Work instructions :: What this exercise needs is every entry restated as written, with no pictures.
_____
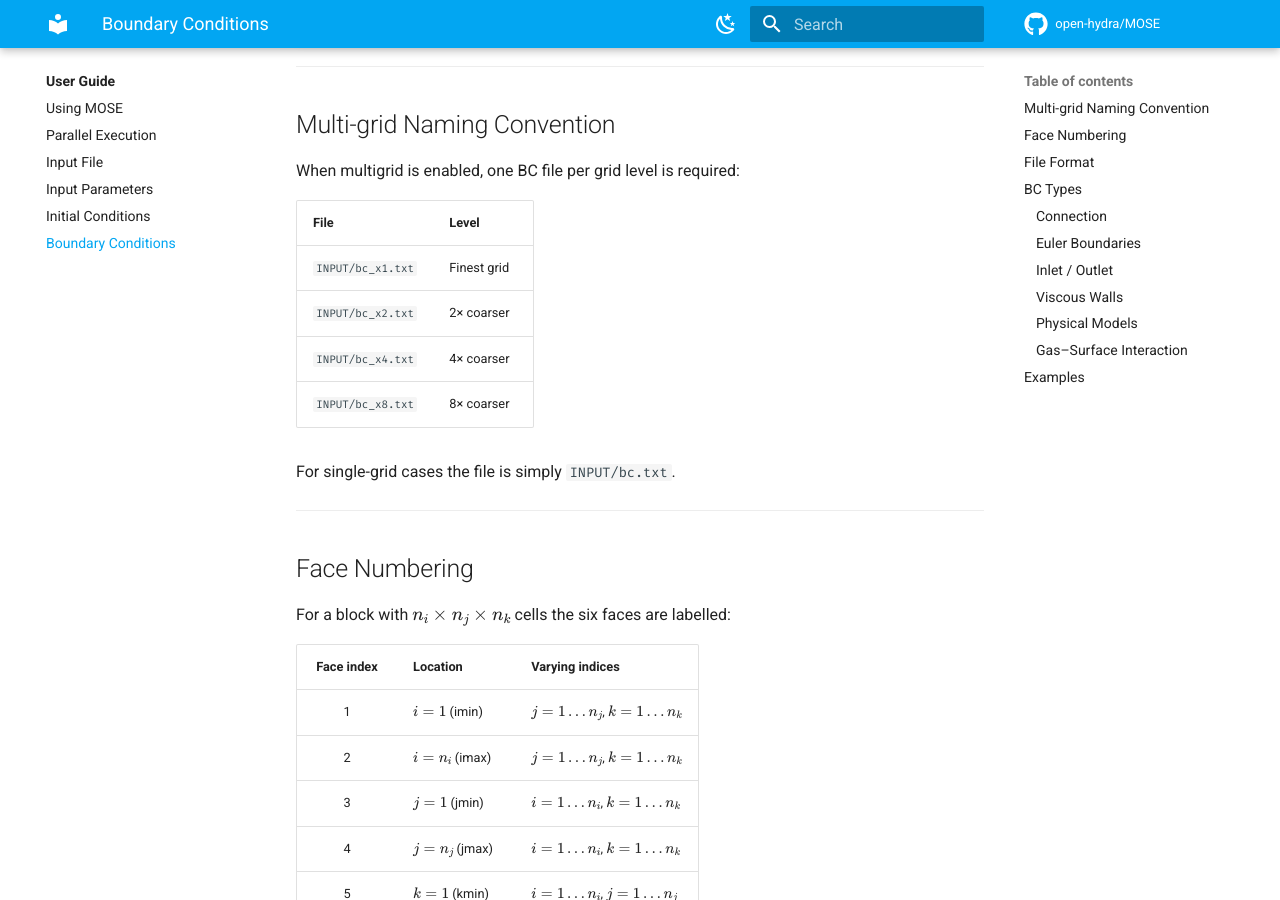
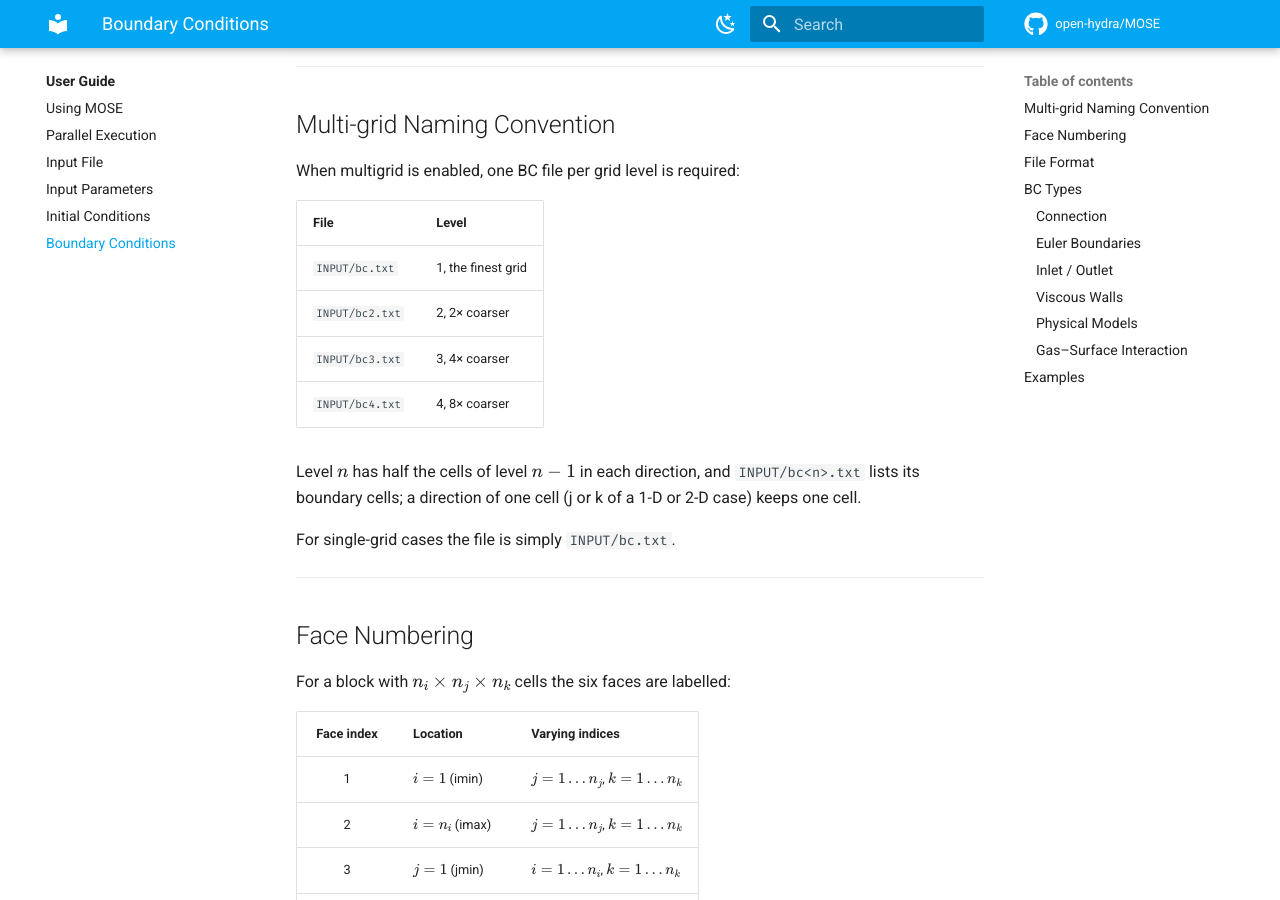
Before and after one commit to open-hydra/MOSE, an MkDocs documentation site: the page built from docs/user/boundary-conditions.md, in a window 1280 px wide and 900 px high, scrolled down 403 px. Built offline with MkDocs 1.6.1 and Material for MkDocs 9.7.7, drawn with Linux system fonts in a browser that asks for light colours; comment, search, counter and statistics services are not loaded.

Commit message:
Docs: name the boundary files of the multigrid levels as MOSE reads them
Why: the table of the guide named the files of the grid levels
INPUT/bc_x1.txt, bc_x2.txt, bc_x4.txt and bc_x8.txt. MOSE reads
INPUT/bc.txt on the finest level and INPUT/bc<n>.txt on level n
(Check_BC and Read_BCfile in IO_BC.f90): a file named as in the table
is not found.

Fix: the table gives bc.txt, bc2.txt, bc3.txt and bc4.txt with their
levels, and the text says that level n has half the cells of level
n - 1 in each direction (Setup_Multigrid divides the cells of each
block by 2), a direction of one cell keeping one cell.

Test: none, the guide only. The names are those of Check_BC and
Read_BCfile; the multigrid cases of ExitCodes read INPUT/bc2.txt.

Docs: docs/user/boundary-conditions.md, Multi-grid Naming Convention.

Co-Authored-By: Claude Opus 5.5 <noreply@anthropic.com>

```diff
--- a/docs/user/boundary-conditions.md
+++ b/docs/user/boundary-conditions.md
@@ -13,10 +13,13 @@ When multigrid is enabled, one BC file per grid level is required:
 
 | File | Level |
 |------|-------|
-| `INPUT/bc_x1.txt` | Finest grid |
-| `INPUT/bc_x2.txt` | 2× coarser |
-| `INPUT/bc_x4.txt` | 4× coarser |
-| `INPUT/bc_x8.txt` | 8× coarser |
+| `INPUT/bc.txt` | 1, the finest grid |
+| `INPUT/bc2.txt` | 2, 2× coarser |
+| `INPUT/bc3.txt` | 3, 4× coarser |
+| `INPUT/bc4.txt` | 4, 8× coarser |
+
+Level $n$ has half the cells of level $n-1$ in each direction, and `INPUT/bc<n>.txt` lists its boundary cells; a direction
+of one cell (j or k of a 1-D or 2-D case) keeps one cell.
 
 For single-grid cases the file is simply `INPUT/bc.txt`.
 
```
_____
Solution ::
Before and after one commit to open-hydra/MOSE, an MkDocs documentation site: the page built from docs/user/boundary-conditions.md, in a window 1280 px wide and 900 px high, scrolled down 403 px. Built offline with MkDocs 1.6.1 and Material for MkDocs 9.7.7, drawn with Linux system fonts in a browser that asks for light colours; comment, search, counter and statistics services are not loaded.

Commit message:
Docs: name the boundary files of the multigrid levels as MOSE reads them
Why: the table of the guide named the files of the grid levels
INPUT/bc_x1.txt, bc_x2.txt, bc_x4.txt and bc_x8.txt. MOSE reads
INPUT/bc.txt on the finest level and INPUT/bc<n>.txt on level n
(Check_BC and Read_BCfile in IO_BC.f90): a file named as in the table
is not found.

Fix: the table gives bc.txt, bc2.txt, bc3.txt and bc4.txt with their
levels, and the text says that level n has half the cells of level
n - 1 in each direction (Setup_Multigrid divides the cells of each
block by 2), a direction of one cell keeping one cell.

Test: none, the guide only. The names are those of Check_BC and
Read_BCfile; the multigrid cases of ExitCodes read INPUT/bc2.txt.

Docs: docs/user/boundary-conditions.md, Multi-grid Naming Convention.

Co-Authored-By: Claude Opus 5.5 <noreply@anthropic.com>

```diff
--- a/docs/user/boundary-conditions.md
+++ b/docs/user/boundary-conditions.md
@@ -13,10 +13,13 @@ When multigrid is enabled, one BC file per grid level is required:
 
 | File | Level |
 |------|-------|
-| `INPUT/bc_x1.txt` | Finest grid |
-| `INPUT/bc_x2.txt` | 2× coarser |
-| `INPUT/bc_x4.txt` | 4× coarser |
-| `INPUT/bc_x8.txt` | 8× coarser |
+| `INPUT/bc.txt` | 1, the finest grid |
+| `INPUT/bc2.txt` | 2, 2× coarser |
+| `INPUT/bc3.txt` | 3, 4× coarser |
+| `INPUT/bc4.txt` | 4, 8× coarser |
+
+Level $n$ has half the cells of level $n-1$ in each direction, and `INPUT/bc<n>.txt` lists its boundary cells; a direction
+of one cell (j or k of a 1-D or 2-D case) keeps one cell.
 
 For single-grid cases the file is simply `INPUT/bc.txt`.
 
```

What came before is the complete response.